* [WHAT YOU NEED TO DO]
Report the number of lines in the records below that contain the word "TextView", and nothing more.

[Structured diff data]
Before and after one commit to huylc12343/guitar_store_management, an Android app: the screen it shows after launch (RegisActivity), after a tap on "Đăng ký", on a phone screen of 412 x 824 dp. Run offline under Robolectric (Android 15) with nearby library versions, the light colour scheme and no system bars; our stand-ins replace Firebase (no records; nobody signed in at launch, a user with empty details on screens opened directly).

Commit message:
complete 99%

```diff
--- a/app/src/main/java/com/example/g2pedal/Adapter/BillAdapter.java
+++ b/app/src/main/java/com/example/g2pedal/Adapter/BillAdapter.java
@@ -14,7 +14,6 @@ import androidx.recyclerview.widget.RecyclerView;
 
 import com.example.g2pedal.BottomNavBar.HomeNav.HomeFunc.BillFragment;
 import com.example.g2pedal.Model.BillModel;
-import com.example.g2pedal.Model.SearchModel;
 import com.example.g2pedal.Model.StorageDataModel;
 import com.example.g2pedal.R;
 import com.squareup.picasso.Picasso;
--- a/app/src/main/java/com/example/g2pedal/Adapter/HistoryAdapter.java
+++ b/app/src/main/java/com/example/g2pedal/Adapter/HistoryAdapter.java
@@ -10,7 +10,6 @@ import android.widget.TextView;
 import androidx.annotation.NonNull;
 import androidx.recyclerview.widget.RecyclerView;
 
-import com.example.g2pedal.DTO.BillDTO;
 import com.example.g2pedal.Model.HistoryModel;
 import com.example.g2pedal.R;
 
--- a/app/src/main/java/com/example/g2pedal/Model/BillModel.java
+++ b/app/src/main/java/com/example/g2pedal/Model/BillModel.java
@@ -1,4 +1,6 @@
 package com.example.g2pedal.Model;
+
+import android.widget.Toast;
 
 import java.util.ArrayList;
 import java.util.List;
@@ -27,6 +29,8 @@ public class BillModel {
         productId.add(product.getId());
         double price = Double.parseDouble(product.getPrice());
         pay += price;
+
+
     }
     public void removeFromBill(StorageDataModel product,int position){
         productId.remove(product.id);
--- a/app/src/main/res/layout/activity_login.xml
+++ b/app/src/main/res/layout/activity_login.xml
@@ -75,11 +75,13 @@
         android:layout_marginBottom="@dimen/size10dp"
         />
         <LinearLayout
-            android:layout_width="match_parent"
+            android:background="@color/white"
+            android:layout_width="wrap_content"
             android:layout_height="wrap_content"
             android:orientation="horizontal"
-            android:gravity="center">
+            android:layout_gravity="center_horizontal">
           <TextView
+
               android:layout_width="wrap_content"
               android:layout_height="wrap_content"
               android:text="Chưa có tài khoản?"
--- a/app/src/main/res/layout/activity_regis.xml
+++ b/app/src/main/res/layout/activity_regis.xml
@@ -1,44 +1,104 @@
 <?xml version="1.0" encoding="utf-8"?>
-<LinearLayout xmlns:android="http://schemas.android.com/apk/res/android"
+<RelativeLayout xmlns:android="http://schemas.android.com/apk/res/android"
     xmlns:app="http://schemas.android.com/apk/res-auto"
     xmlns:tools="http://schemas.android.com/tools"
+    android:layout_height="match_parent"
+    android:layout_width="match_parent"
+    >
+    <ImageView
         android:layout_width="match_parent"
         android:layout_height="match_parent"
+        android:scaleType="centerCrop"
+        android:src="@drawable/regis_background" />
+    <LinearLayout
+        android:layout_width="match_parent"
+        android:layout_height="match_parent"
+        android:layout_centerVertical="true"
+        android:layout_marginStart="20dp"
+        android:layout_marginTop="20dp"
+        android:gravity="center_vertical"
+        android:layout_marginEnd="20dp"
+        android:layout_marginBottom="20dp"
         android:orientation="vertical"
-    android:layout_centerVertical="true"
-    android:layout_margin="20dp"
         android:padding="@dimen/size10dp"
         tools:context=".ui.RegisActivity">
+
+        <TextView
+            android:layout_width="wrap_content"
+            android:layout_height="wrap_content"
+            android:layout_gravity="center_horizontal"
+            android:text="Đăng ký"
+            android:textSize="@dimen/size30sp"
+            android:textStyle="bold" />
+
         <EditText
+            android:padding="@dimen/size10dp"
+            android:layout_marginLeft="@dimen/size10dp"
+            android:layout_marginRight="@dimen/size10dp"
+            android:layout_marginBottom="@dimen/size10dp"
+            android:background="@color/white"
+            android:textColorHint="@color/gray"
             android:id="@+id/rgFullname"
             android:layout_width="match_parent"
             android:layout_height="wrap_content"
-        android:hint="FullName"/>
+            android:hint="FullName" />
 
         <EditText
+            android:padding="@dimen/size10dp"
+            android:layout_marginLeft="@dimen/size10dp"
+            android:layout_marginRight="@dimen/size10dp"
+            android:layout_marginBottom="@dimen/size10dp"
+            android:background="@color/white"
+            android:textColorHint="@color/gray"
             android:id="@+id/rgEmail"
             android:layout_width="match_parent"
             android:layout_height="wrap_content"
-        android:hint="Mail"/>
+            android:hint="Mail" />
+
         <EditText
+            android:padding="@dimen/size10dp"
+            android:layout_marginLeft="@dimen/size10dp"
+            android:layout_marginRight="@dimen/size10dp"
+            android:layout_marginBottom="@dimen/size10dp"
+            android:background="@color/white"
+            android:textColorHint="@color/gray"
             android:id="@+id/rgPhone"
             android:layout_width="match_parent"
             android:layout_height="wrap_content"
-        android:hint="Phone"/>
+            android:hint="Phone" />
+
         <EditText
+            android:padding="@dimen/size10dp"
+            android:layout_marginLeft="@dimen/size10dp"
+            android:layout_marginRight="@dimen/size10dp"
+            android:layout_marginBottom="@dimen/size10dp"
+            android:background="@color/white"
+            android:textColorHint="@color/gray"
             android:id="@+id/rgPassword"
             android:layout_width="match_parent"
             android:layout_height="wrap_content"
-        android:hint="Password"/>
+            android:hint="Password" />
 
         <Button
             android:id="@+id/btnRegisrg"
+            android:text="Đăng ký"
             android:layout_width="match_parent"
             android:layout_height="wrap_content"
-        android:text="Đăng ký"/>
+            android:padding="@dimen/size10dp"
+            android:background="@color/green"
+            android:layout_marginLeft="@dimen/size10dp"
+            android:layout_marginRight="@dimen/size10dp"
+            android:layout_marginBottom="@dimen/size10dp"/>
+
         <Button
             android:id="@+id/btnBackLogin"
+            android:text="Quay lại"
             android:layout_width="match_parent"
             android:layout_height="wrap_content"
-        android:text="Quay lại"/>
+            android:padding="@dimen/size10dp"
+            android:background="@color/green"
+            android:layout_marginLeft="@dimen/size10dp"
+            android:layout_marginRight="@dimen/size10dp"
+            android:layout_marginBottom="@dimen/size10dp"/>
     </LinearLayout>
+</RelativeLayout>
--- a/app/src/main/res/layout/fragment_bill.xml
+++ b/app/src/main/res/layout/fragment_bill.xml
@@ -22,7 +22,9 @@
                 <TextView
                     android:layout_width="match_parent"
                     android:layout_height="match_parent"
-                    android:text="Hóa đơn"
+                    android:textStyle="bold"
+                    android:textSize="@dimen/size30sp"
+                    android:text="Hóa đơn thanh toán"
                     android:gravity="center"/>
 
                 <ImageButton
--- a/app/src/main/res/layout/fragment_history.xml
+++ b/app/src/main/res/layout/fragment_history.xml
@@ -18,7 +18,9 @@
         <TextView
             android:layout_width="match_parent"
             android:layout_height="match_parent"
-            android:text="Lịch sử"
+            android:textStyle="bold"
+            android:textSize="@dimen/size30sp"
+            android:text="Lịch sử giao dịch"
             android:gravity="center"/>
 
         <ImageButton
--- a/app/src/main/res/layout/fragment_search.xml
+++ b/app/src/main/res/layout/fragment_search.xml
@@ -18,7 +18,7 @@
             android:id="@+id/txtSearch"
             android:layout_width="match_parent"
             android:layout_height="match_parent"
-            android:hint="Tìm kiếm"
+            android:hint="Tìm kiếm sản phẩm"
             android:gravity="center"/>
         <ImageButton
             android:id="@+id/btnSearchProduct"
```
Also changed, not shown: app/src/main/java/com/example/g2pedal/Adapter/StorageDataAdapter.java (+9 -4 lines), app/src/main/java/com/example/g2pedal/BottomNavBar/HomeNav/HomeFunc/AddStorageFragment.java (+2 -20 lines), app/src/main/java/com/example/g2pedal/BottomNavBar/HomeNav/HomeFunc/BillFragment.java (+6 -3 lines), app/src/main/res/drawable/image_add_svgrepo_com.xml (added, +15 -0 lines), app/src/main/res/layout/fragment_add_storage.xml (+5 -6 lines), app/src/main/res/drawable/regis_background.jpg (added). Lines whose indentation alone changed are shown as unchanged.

* [RESPONSE TO THIS TASK]
5